The Conservative party has been criticised for not fully costing their Brexit plans, with Defence Secretary Michael Fallon admitting on BBC Newsnight that the plan to reduce immigration to ‘tens of thousands’ hadn’t been costed.
He went on to say that it was an ambition, not a proposal, but that the target would be easier to achieve once the UK isn’t constrained by freedom of movement, which currently means that ‘anybody in Bulgaria and Lithuania can up sticks and come here.’
‘Toughen visa requirements for students.’
‘Expect students to leave the country at the end of their course, unless they meet new, higher requirements allowing them to work in Britain.’
Increase levies on British companies for employing ‘other workers’ where British people could be hired.
Continue to include overseas students in immigration statistics (unlike Labour).
Have ‘as frictionless a border as possible’ between Northern Ireland and the Republic of Ireland.’
Defend Gibraltar as a British overseas territory.
‘Seek to replicate all existing EU free trade agreements.’
‘Support the ratification of trade agreements entered into during our EU membership.’
‘Introduce a Trade Bill in the next parliament.’
‘Create a network of Trade Commissioners to head nine new regional overseas posts.’
‘Reconvene the Board of Trade to ensure an increase in exports from Scotland, Wales, Northern Ireland and England.’
And finally, maintain the UK’s commitment to the European Convention on Human Rights for the duration of the next parliament.’
‘I can get a deal that works for all.’
In today’s speech, Mrs. May emphasised – as she has done throughout the campaign – the importance of her own personal role in the fate of the country.

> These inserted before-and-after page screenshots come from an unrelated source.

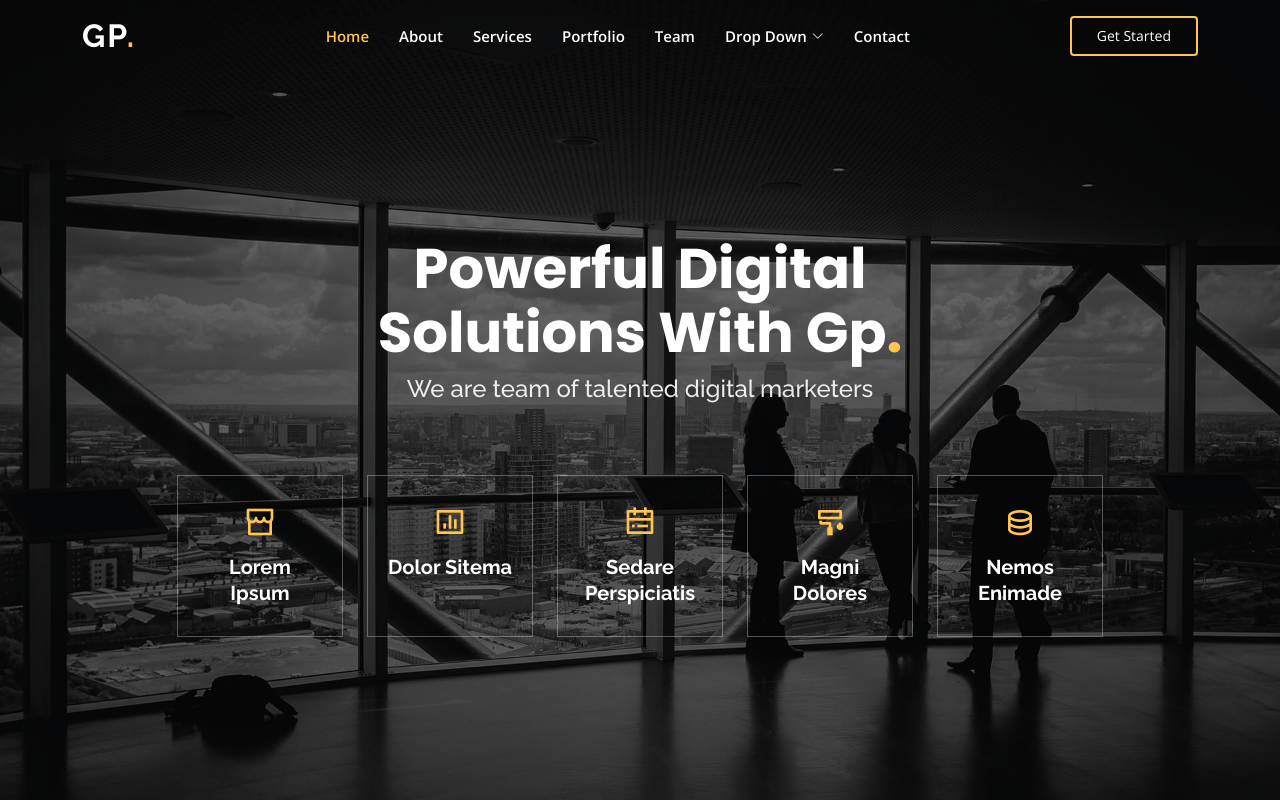
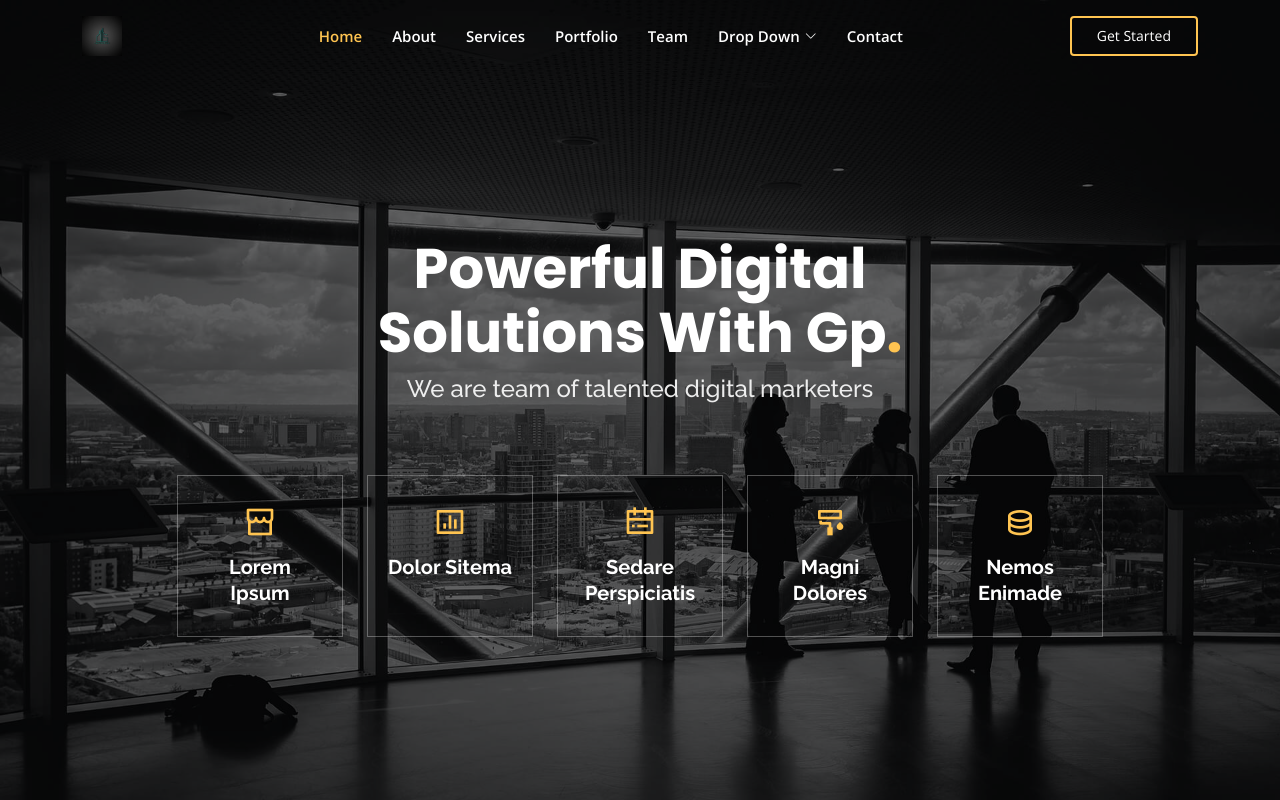
Before and after one commit to fernandogomesfg/DaltonPortfolio, a plain HTML site: page index.html in a window 1280 px wide. Shown: the top 800 px of the page. Drawn offline with nearby package versions, Linux system fonts and the light colour scheme; animation ran at ten frames a second.

Commit message:
chore: implementação do logo

```diff
--- a/index.html
+++ b/index.html
@@ -35,9 +35,9 @@
   <header id="header" class="fixed-top ">
     <div class="container d-flex align-items-center justify-content-lg-between">
 
-      <h1 class="logo me-auto me-lg-0"><a href="index.html">Gp<span>.</span></a></h1>
+      <!-- <h1 class="logo me-auto me-lg-0"><a href="index.html">DS<span>Engenharia e Serviços</span></a></h1> -->
       <!-- Uncomment below if you prefer to use an image logo -->
-      <!-- <a href="index.html" class="logo me-auto me-lg-0"><img src="assets/img/logo.png" alt="" class="img-fluid"></a>-->
+      <a href="index.html" class="logo me-auto me-lg-0"><img src="assets/img/logo.jpeg" alt="" class="img-fluid"></a>
 
       <nav id="navbar" class="navbar order-last order-lg-0">
         <ul>
```
Also changed, not shown: assets/img/logo.jpeg (added).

‘Brexit will define us’ opens the Conservative manifesto, but most of all it will define Theresa May, and her legacy as Prime Minister.